Exercise → Set down the material exactly as given, please, from its first line through the line that includes "week 34 -2020 🌸".
##### Extracted data #####
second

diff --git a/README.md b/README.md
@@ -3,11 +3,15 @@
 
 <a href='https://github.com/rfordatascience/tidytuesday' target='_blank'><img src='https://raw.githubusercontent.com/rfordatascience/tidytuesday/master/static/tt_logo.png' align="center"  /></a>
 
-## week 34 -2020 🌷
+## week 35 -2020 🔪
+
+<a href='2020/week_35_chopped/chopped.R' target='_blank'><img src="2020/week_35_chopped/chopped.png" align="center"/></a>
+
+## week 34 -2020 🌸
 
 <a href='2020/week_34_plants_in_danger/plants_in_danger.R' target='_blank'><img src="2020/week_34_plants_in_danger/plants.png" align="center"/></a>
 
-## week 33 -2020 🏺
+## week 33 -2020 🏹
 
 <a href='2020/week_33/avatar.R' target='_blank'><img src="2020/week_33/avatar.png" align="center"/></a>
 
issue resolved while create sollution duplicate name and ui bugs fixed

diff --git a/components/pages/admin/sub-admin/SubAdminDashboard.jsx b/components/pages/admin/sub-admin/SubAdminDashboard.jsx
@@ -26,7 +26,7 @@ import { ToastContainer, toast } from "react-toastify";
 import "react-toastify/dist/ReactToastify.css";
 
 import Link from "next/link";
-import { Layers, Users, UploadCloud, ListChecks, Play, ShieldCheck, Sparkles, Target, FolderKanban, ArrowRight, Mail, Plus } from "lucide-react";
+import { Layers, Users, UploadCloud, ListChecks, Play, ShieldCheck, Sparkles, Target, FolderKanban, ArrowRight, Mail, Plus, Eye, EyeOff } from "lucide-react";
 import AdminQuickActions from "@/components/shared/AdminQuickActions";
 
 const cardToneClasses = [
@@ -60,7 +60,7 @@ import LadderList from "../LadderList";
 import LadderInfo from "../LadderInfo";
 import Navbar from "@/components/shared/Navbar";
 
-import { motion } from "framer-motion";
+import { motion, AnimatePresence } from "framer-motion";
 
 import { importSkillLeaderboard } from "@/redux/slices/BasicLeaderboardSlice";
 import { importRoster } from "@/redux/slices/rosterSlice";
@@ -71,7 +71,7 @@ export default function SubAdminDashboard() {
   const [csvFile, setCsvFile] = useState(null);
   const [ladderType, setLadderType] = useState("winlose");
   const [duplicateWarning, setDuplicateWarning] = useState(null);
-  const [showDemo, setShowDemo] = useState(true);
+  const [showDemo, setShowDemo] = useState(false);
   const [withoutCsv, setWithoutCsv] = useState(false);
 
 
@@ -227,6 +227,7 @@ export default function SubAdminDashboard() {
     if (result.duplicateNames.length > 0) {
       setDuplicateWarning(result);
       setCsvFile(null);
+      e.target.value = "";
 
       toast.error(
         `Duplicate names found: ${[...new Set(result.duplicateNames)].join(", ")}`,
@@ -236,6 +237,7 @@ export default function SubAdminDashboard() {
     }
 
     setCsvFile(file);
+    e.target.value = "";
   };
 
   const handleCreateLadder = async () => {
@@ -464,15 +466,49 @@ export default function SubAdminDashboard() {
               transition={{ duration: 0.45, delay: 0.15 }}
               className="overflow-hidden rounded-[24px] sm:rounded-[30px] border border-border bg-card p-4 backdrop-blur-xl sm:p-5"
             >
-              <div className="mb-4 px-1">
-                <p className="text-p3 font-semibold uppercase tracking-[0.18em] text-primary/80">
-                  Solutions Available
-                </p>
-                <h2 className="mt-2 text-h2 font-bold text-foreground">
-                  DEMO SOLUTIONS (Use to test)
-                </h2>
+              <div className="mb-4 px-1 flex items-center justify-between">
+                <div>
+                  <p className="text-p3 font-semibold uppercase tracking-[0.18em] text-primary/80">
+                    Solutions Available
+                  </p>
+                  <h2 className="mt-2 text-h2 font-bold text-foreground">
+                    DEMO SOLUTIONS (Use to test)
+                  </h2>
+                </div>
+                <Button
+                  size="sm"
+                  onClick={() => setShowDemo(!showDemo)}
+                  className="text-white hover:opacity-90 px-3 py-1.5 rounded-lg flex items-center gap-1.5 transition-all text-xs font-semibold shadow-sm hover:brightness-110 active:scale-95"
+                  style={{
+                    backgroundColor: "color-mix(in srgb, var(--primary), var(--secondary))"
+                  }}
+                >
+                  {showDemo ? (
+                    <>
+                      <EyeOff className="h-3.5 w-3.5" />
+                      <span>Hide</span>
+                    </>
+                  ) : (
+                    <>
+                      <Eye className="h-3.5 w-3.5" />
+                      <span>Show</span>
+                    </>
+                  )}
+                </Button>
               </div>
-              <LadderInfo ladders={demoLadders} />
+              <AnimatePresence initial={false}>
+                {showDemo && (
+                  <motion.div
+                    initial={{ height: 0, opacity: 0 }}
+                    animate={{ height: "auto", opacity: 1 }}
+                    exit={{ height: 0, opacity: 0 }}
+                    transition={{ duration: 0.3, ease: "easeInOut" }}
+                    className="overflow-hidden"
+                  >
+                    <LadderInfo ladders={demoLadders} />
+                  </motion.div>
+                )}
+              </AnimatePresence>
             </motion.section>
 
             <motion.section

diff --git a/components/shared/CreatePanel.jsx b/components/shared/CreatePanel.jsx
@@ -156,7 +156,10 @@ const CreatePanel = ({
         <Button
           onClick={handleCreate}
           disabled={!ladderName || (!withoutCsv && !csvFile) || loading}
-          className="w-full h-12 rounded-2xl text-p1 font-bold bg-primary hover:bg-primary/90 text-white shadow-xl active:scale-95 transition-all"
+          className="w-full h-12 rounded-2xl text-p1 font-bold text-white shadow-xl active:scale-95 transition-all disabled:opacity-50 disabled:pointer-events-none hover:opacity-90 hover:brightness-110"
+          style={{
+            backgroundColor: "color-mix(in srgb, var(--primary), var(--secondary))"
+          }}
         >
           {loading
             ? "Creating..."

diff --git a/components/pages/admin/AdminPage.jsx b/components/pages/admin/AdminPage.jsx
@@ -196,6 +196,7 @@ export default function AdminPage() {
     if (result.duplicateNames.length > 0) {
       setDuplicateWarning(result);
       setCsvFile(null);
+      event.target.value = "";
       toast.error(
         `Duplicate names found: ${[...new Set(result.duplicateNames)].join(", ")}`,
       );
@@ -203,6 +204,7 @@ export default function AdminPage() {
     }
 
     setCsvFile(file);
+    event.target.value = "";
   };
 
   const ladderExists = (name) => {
#####
Result for this task →
second

diff --git a/README.md b/README.md
@@ -3,11 +3,15 @@
 
 <a href='https://github.com/rfordatascience/tidytuesday' target='_blank'><img src='https://raw.githubusercontent.com/rfordatascience/tidytuesday/master/static/tt_logo.png' align="center"  /></a>
 
-## week 34 -2020 🌷
+## week 35 -2020 🔪
+
+<a href='2020/week_35_chopped/chopped.R' target='_blank'><img src="2020/week_35_chopped/chopped.png" align="center"/></a>
+
+## week 34 -2020 🌸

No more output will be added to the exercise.